-------- Materials provided
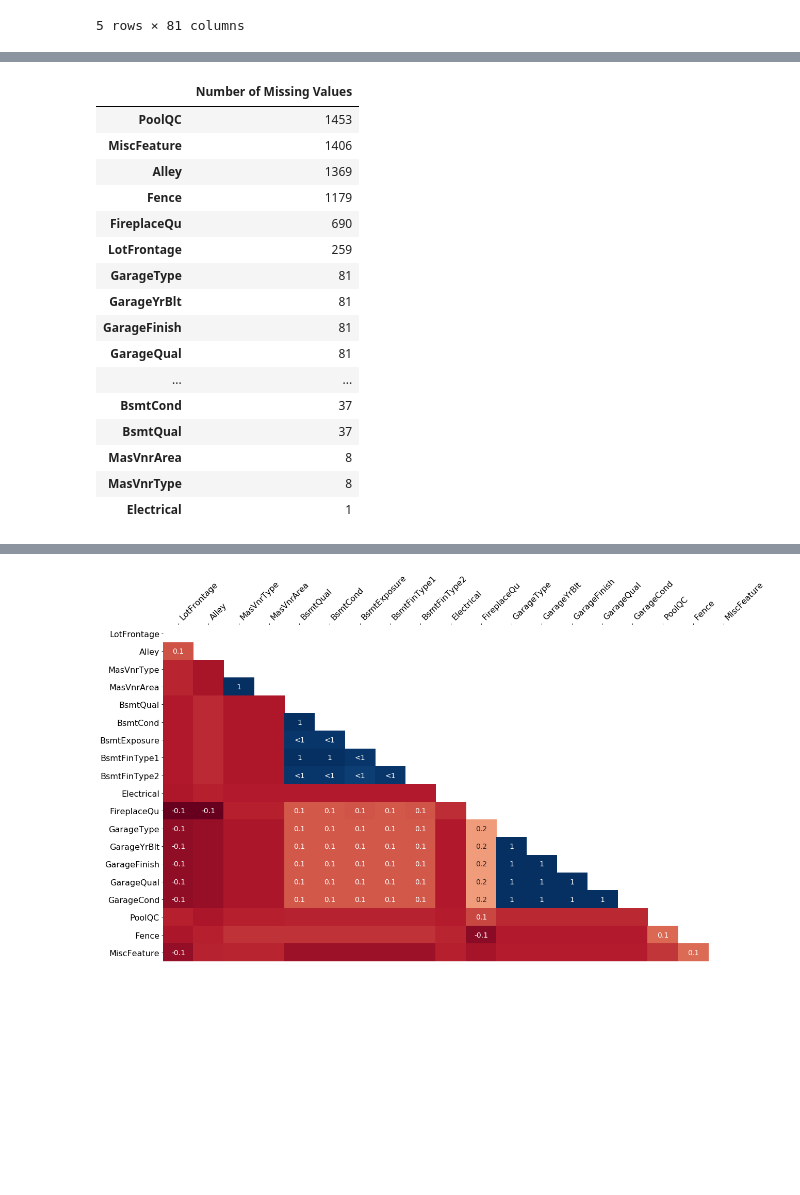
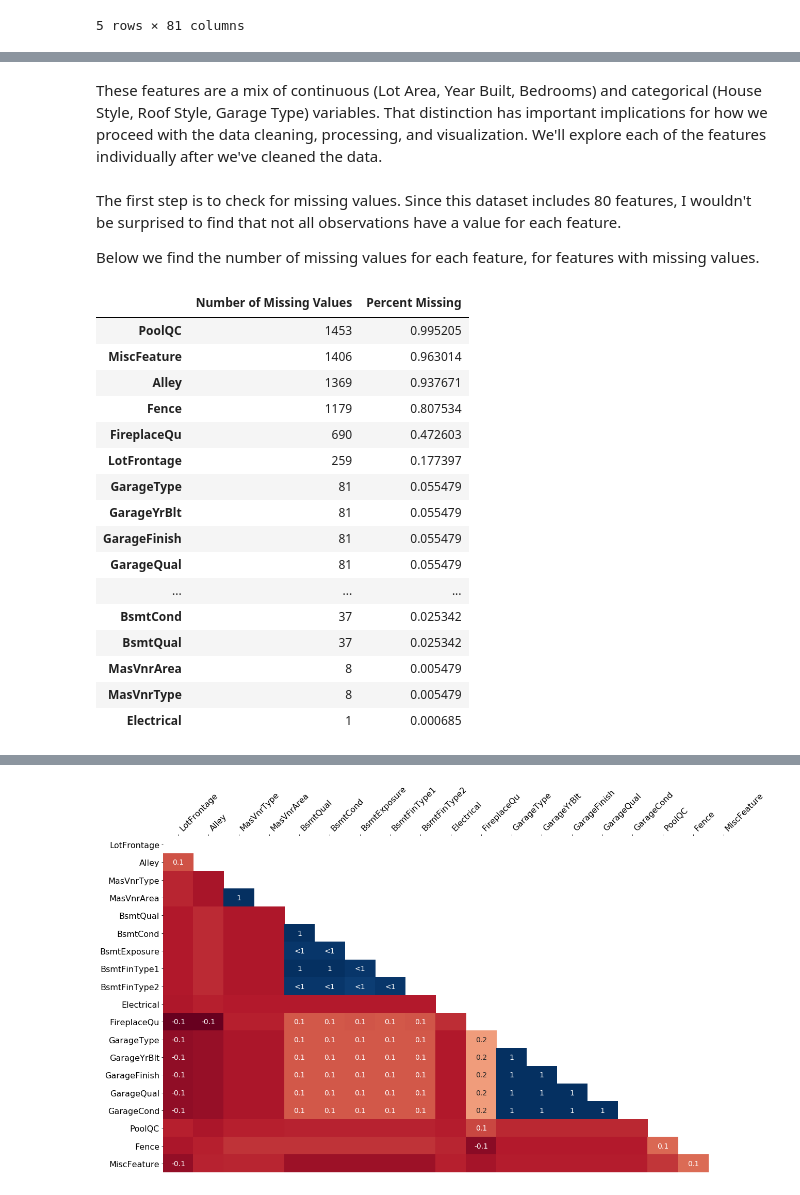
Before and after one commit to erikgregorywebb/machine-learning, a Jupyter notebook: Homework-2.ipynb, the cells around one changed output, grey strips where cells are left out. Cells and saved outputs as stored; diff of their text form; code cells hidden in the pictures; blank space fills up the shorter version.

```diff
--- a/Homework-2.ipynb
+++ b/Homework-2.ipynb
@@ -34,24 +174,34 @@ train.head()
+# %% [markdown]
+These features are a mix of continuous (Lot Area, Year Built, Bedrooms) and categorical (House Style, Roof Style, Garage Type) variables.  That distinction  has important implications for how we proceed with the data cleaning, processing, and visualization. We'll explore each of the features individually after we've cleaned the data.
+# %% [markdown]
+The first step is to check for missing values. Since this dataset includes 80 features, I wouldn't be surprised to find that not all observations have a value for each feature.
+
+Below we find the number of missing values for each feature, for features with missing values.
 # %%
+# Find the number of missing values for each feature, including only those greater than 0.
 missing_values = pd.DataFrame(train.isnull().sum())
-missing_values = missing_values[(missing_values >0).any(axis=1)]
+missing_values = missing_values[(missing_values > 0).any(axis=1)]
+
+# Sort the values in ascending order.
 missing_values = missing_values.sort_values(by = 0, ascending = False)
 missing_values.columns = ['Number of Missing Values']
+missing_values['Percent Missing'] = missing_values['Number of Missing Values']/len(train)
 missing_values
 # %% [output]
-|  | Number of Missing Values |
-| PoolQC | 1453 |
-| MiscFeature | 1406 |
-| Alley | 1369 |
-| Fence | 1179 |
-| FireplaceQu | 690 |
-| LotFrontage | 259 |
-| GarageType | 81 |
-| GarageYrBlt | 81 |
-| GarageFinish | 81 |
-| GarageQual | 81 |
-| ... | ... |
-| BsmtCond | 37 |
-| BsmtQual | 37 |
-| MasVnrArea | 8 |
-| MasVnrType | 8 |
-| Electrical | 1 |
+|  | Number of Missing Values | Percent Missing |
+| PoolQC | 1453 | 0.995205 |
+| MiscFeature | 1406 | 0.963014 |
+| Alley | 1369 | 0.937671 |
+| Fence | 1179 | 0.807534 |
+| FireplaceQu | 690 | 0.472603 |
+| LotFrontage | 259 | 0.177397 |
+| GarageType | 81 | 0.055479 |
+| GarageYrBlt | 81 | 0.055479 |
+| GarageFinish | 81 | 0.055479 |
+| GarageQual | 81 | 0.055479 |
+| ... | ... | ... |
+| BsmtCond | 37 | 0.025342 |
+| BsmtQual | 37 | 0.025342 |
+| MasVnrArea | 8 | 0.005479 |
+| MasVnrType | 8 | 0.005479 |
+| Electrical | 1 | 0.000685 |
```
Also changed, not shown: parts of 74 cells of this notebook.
----------------
-------- Materials provided
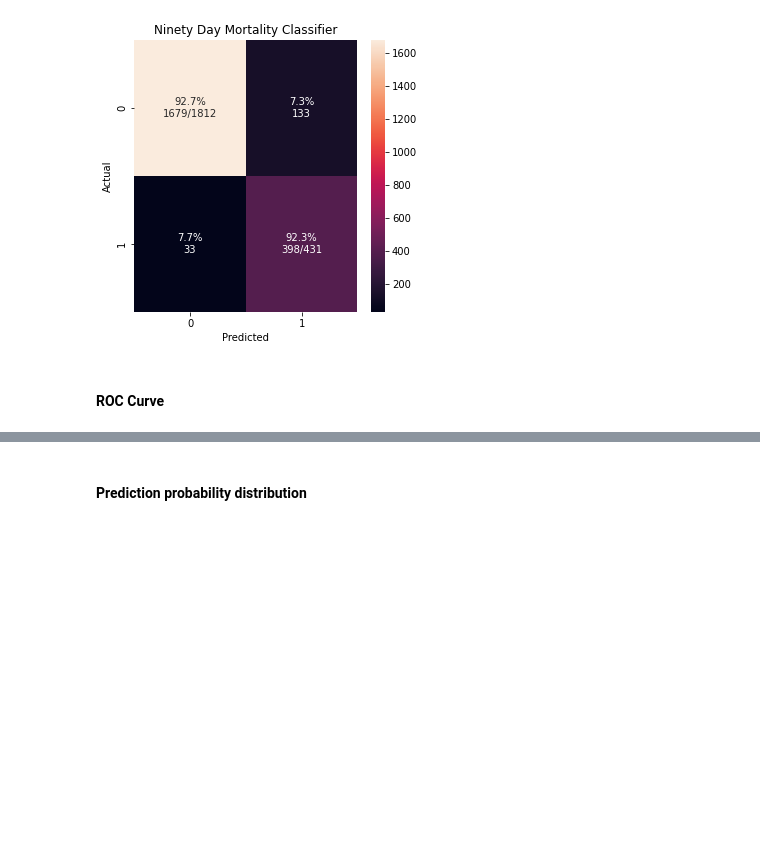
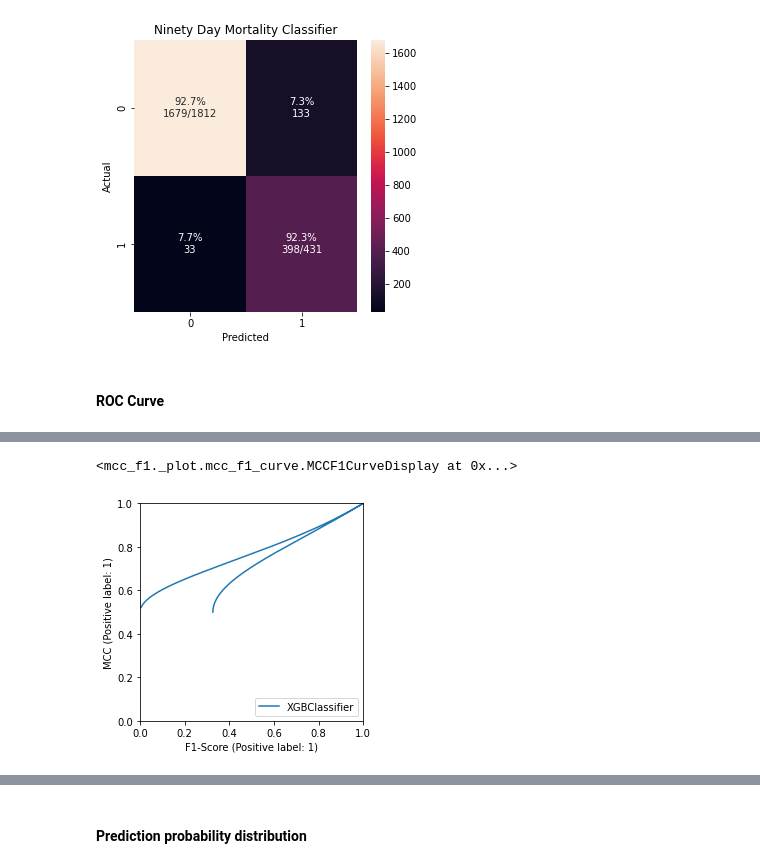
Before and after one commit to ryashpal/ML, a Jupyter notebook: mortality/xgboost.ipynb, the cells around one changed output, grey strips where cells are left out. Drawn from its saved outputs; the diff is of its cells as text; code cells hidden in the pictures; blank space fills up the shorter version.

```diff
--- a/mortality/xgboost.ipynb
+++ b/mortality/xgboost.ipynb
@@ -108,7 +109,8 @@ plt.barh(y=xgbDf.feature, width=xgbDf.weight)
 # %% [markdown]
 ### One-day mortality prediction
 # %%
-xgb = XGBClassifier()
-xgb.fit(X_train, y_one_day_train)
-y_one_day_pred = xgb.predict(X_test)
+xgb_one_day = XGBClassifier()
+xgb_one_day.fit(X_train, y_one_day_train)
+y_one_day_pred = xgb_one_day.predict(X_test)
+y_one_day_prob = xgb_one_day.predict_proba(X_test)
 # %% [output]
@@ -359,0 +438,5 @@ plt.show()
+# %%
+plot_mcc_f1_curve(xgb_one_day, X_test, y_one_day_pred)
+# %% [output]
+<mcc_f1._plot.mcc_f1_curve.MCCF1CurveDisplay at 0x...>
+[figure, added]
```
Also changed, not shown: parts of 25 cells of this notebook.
----------------
-------- Materials provided
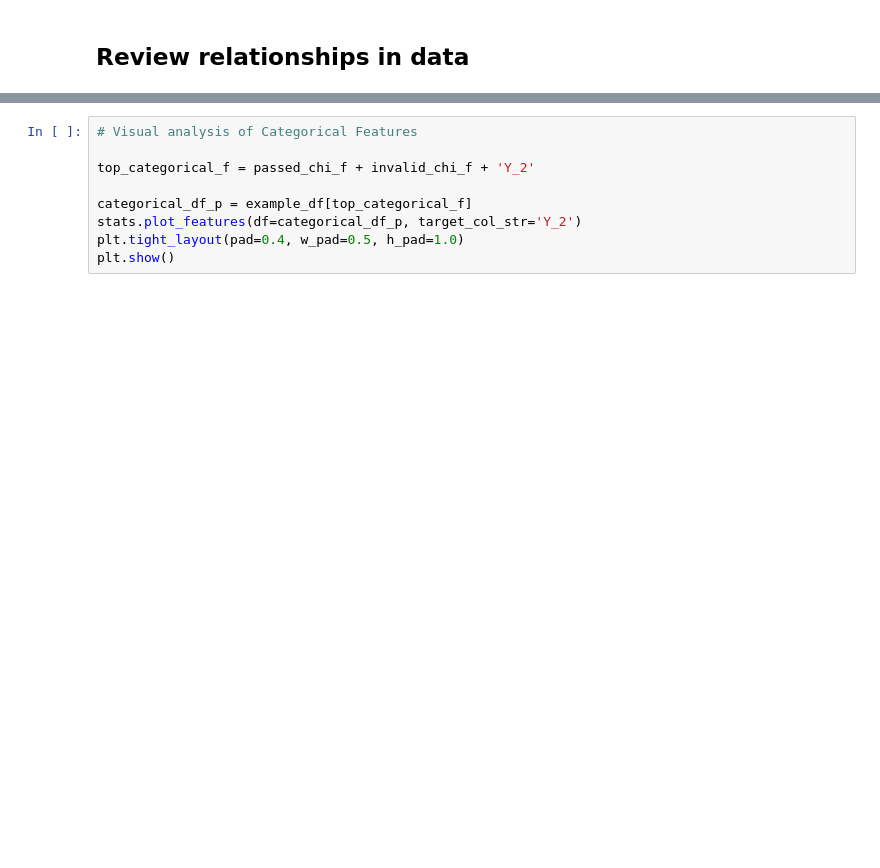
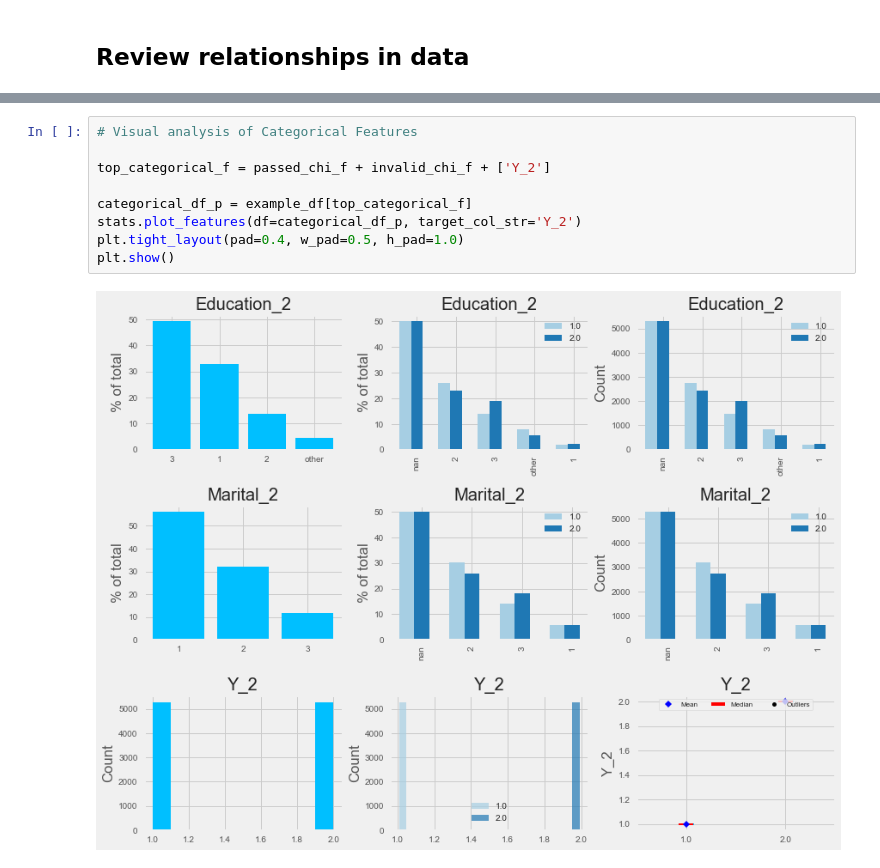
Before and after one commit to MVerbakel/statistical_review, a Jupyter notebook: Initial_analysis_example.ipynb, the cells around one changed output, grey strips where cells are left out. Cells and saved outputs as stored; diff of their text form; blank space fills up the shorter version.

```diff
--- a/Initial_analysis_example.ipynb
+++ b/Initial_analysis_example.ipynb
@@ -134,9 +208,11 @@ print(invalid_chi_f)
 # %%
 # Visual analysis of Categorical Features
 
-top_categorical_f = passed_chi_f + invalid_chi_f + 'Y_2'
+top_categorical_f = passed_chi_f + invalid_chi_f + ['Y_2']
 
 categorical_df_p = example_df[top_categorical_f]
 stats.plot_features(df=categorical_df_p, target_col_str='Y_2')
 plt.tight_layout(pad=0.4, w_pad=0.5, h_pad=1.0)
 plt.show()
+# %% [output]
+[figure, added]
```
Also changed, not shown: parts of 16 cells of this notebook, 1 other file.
----------------
Work required :: Report only how many lines in the records contain the word "ipynb".

Reply :: 9